We are all familiar with the popular riddle, “Which came first, the chicken or the egg?” Although this riddle has no real answer, I would like to propose another riddle along the same lines that does have an answer: “Which came first, the archdiocese or the parish (or the school, or the Catholic institution, etc.)?”
We have a problem in the universal Church these days, and I have experienced it here in our archdiocese in western Oregon. It is a problem of ecclesiology. OK, that’s a big word. What does it mean? Ecclesiology is best defined as the study of the Church. Ecclesiology studies the nature of the Church. What is the Church? Who are we?
Before getting into the heart of the question, I wish to make a distinction. A priest of our archdiocese came up to me at the pastoral assembly last fall and said that he did not like the way we used the word “archdiocese.” He believed the way we used it seemed to infer that the “archdiocese” was the archbishop and his staff, which works with him in the central office of the pastoral center in Portland. That is not the archdiocese.
I think we need to make this important distinction. WE are the archdiocese — all of us together who make up the people of God in western Oregon. All of the faithful, the parishes, the schools and other Catholic institutions make up the archdiocese spread across nearly 30,000 square miles. Perhaps it is better to use the phrase “pastoral center” to refer to the staff which assists the archbishop in leading the archdiocese, and reserve the word “archdiocese” in its proper sense as just described.
Too often people use the word “archdiocese” in a way that implies that the archdiocese is something external to the parishes and faithful that make up this local Church. It is seen as an entity somehow separate and even competitive or sometimes even hostile to the local parish. That is wrong and an impoverished understanding of the Church.
So properly understood, which came first, the archdiocese or the parish? The answer is the archdiocese. The archdiocese does not derive from the parishes that together make up this local Church. Rather, the parishes derive from the local Catholic Church in western Oregon, which is the archdiocese — all of us together.

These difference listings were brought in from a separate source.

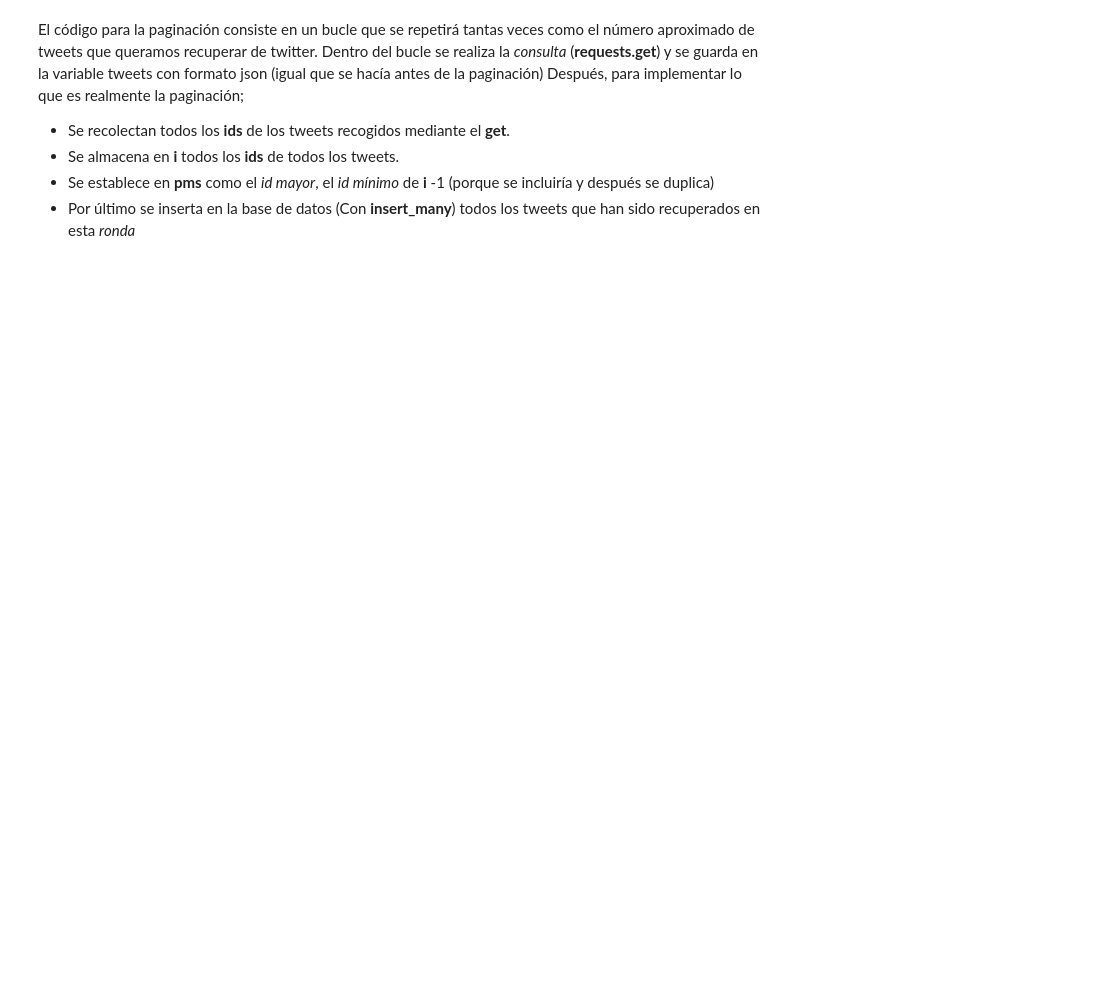
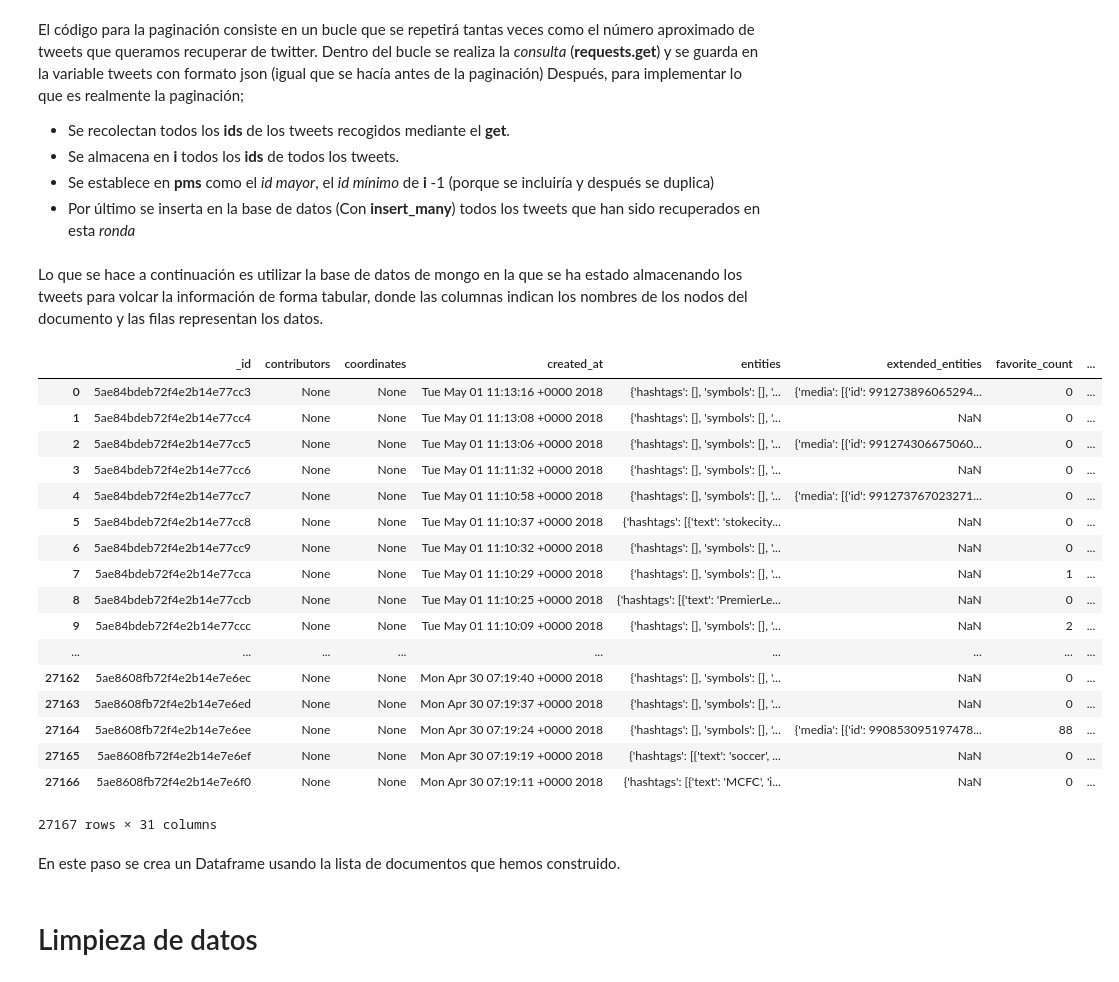
Before and after one commit to JonasLopezMesa/Twitter-Sentiments, a Jupyter notebook: PFG_REST_API.ipynb, the cells around one changed output. Saved outputs shown, nothing was run; the diff lists cells and outputs as text; code cells hidden in the pictures; blank space fills up the shorter version.

Commit message:
Segunda versión de REST API
Segunda versión de rest API. Antes de utilizar Github

```diff
--- a/PFG_REST_API.ipynb
+++ b/PFG_REST_API.ipynb
@@ -31,6 +35,8 @@ Si la conección es correcta se recuperarán varios documentos que se pueden con
 # %% [markdown]
 Como twitter te permite obtener hasta 100 tweets por llamada, si queremos recuperar más, necesitamos recordar los IDs de los tweets ya descargados para no repetir tweets en las siguientes llamadas. Esto es la paginación.
 # %%
+database_name = "baseDeDatos"
+collection_name = "coleccion"
 from pymongo import MongoClient
 client = MongoClient('mongodb://localhost:27017/')
 db = client[database_name]
@@ -56,3 +81,38 @@ Después, para implementar lo que es realmente la paginación;
 - Se almacena en **i** todos los **ids** de todos los tweets.
 - Se establece en **pms** como el *id mayor*, el *id mínimo* de **i** -1 (porque se incluiría y después se duplica)
 - Por último se inserta en la base de datos (Con **insert_many**) todos los tweets que han sido recuperados en esta *ronda*
+# %%
+#client = MongoClient('mongodb://localhost:27017/')
+#db = client['db']
+#collection = db['collection']
+documents = []
+for doc in collection.find():
+    documents.append(doc)
+# %% [markdown]
+Lo que se hace a continuación es utilizar la base de datos de mongo en la que se ha estado almacenando los tweets para volcar la información de forma tabular, donde las columnas indican los nombres de los nodos del documento y las filas representan los datos.
+# %%
+df = pd.DataFrame(documents)
+df
+# %% [output]
+|  | _id | contributors | coordinates | created_at | entities | extended_entities | favorite_count | ... |
+| 0 | 5ae84bdeb72f4e2b14e77cc3 | None | None | Tue May 01 11:13:16 +0000 2018 | {'hashtags': [], 'symbols': [], '... | {'media': [{'id': 991273896065294... | 0 | ... |
+| 1 | 5ae84bdeb72f4e2b14e77cc4 | None | None | Tue May 01 11:13:08 +0000 2018 | {'hashtags': [], 'symbols': [], '... | NaN | 0 | ... |
+| 2 | 5ae84bdeb72f4e2b14e77cc5 | None | None | Tue May 01 11:13:06 +0000 2018 | {'hashtags': [], 'symbols': [], '... | {'media': [{'id': 991274306675060... | 0 | ... |
+| 3 | 5ae84bdeb72f4e2b14e77cc6 | None | None | Tue May 01 11:11:32 +0000 2018 | {'hashtags': [], 'symbols': [], '... | NaN | 0 | ... |
+| 4 | 5ae84bdeb72f4e2b14e77cc7 | None | None | Tue May 01 11:10:58 +0000 2018 | {'hashtags': [], 'symbols': [], '... | {'media': [{'id': 991273767023271... | 0 | ... |
+| 5 | 5ae84bdeb72f4e2b14e77cc8 | None | None | Tue May 01 11:10:37 +0000 2018 | {'hashtags': [{'text': 'stokecity... | NaN | 0 | ... |
+| 6 | 5ae84bdeb72f4e2b14e77cc9 | None | None | Tue May 01 11:10:32 +0000 2018 | {'hashtags': [], 'symbols': [], '... | NaN | 0 | ... |
+| 7 | 5ae84bdeb72f4e2b14e77cca | None | None | Tue May 01 11:10:29 +0000 2018 | {'hashtags': [], 'symbols': [], '... | NaN | 1 | ... |
+| 8 | 5ae84bdeb72f4e2b14e77ccb | None | None | Tue May 01 11:10:25 +0000 2018 | {'hashtags': [{'text': 'PremierLe... | NaN | 0 | ... |
+| 9 | 5ae84bdeb72f4e2b14e77ccc | None | None | Tue May 01 11:10:09 +0000 2018 | {'hashtags': [], 'symbols': [], '... | NaN | 2 | ... |
+| ... | ... | ... | ... | ... | ... | ... | ... | ... |
+| 27162 | 5ae8608fb72f4e2b14e7e6ec | None | None | Mon Apr 30 07:19:40 +0000 2018 | {'hashtags': [], 'symbols': [], '... | NaN | 0 | ... |
+| 27163 | 5ae8608fb72f4e2b14e7e6ed | None | None | Mon Apr 30 07:19:37 +0000 2018 | {'hashtags': [], 'symbols': [], '... | NaN | 0 | ... |
+| 27164 | 5ae8608fb72f4e2b14e7e6ee | None | None | Mon Apr 30 07:19:24 +0000 2018 | {'hashtags': [], 'symbols': [], '... | {'media': [{'id': 990853095197478... | 88 | ... |
+| 27165 | 5ae8608fb72f4e2b14e7e6ef | None | None | Mon Apr 30 07:19:19 +0000 2018 | {'hashtags': [{'text': 'soccer', ... | NaN | 0 | ... |
+| 27166 | 5ae8608fb72f4e2b14e7e6f0 | None | None | Mon Apr 30 07:19:11 +0000 2018 | {'hashtags': [{'text': 'MCFC', 'i... | NaN | 0 | ... |
+27167 rows × 31 columns
+# %% [markdown]
+En este paso se crea un Dataframe usando la lista de documentos que hemos construido.
+# %% [markdown]
+# Limpieza de datos
```
Also changed, not shown: parts of 9 cells of this notebook.
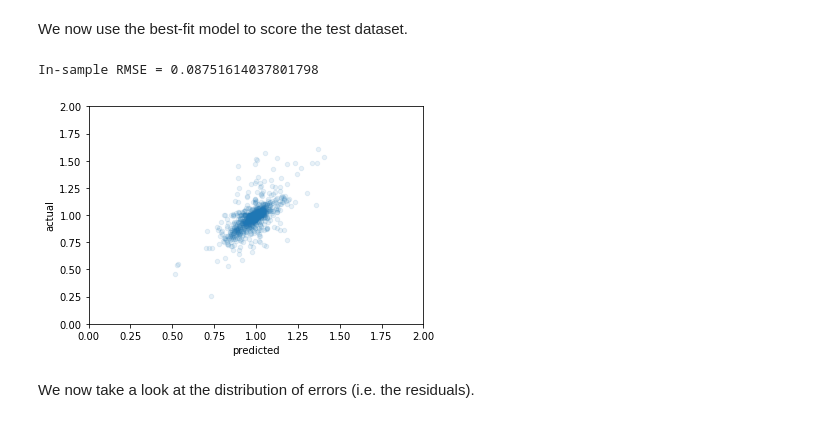
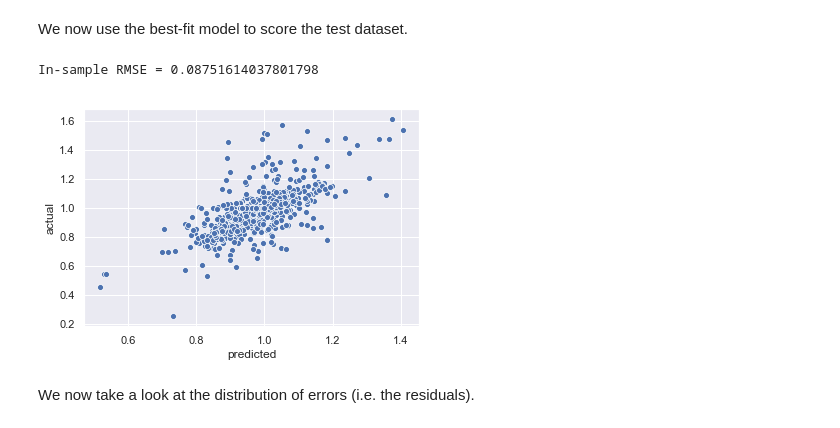
Before and after one commit to AlexIoannides/lime-interpretable-ml, a Jupyter notebook: notebooks/LIME-regression-example.ipynb, the cells around one changed output. Cells and saved outputs as stored; diff of their text form; code cells hidden in the pictures.

```diff
--- a/notebooks/LIME-regression-example.ipynb
+++ b/notebooks/LIME-regression-example.ipynb
@@ -16,0 +10,19 @@ Load the auction data from CSV file and take a quick glimpse.
+# %%
+%matplotlib inline
+
+import warnings
+
+import matplotlib.pyplot as plt
+import numpy as np
+import pandas as pd
+import seaborn as sns
+from lime.lime_tabular import LimeTabularExplainer
+from sklearn.ensemble import RandomForestRegressor
+from sklearn.metrics import mean_squared_error
+from sklearn.model_selection import (
+    cross_val_score, GridSearchCV, train_test_split)
+from sklearn.pipeline import Pipeline, FeatureUnion
+from sklearn.preprocessing import LabelEncoder, FunctionTransformer
+
+sns.set()
+warnings.filterwarnings('ignore')
@@ -310,22 +322,21 @@ We now use the best-fit model to score the test dataset.
 # %%
 predicted = forest_reg_grid.best_estimator_.predict(X_test)
 error = predicted - y_test
 abs_error = np.absolute(error)
 
 model_performance = pd.DataFrame(
     np.concatenate(
         [predicted.reshape((-1, 1)), y_test.reshape((-1, 1)),
          error.reshape((-1, 1)), abs_error.reshape((-1, 1))],
         axis=1),
     columns=['predicted', 'actual', 'error', 'abs_error'])
 
 print('In-sample RMSE = {}'.format(np.sqrt(np.mean(error ** 2))))
 
-_ = (model_performance
-     .plot(kind='scatter', x='predicted', y='actual', alpha=0.1, xlim=[0, 2],
-           ylim=[0, 2]))
+_ = sns.scatterplot(
+    x='predicted', y='actual', data=model_performance)
 # %% [output]
 In-sample RMSE = 0.08751614037801798
-[figure, old version]
+[figure, new version]
 # %% [markdown]
 We now take a look at the distribution of errors (i.e. the residuals).
```
Also changed, not shown: parts of 24 cells of this notebook.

This is a subtle but important distinction. Parishes come, and sadly sometimes go, but the archdiocese remains as the essential manifestation of the one, holy, Catholic and apostolic Church.
The Catholic Church is present in western Oregon because the Holy Father has placed in our midst a successor to the apostles, who is the archbishop. He is the chief shepherd of the flock entrusted to his pastoral care. The Church defines a diocese as “a portion of the people of God, which is entrusted to a bishop to be nurtured by him, with the cooperation of the presbyterium (the priests), in such a way that, remaining close to its pastor (bishop) and gathered by him through the Gospel and the Eucharist in the Holy Spirit, it constitutes a particular Church. In this Church, the one, holy, catholic and apostolic Church of Christ truly exists and functions.” (Code of Canon Law, c. 369)
Why am I making a point of this important distinction and definition? It is because there is too often a spirit of rugged individualism that sees my parish, school, Catholic social service agency, or other institution as the primary Church, and the archbishop and the rest of the archdiocese as foreign or even hostile to local Catholic life. That is simply not “Catholic.”
We are in this together, and the more we work as united brothers and sisters under the leadership of the archbishop, the more we fulfill the mission entrusted to us by our blessed Lord to spread the Gospel message and lead others into deep communion with Christ, ultimately leading them to eternal life. When we are divided and individualistic, we hamper the work of evangelization that is before us.
The night before he died, Jesus prayed that his disciples be one, so that the world might believe that the Father sent him. The early Church is described in the Acts of the Apostles as being “of one mind and heart.” My own prayer is that we unite ourselves in our own time around our shepherds in a deep communion of love and life for the glory of God and the salvation of souls. Let us love and respect one another, as Jesus commanded us!
The writer is archbishop of Portland.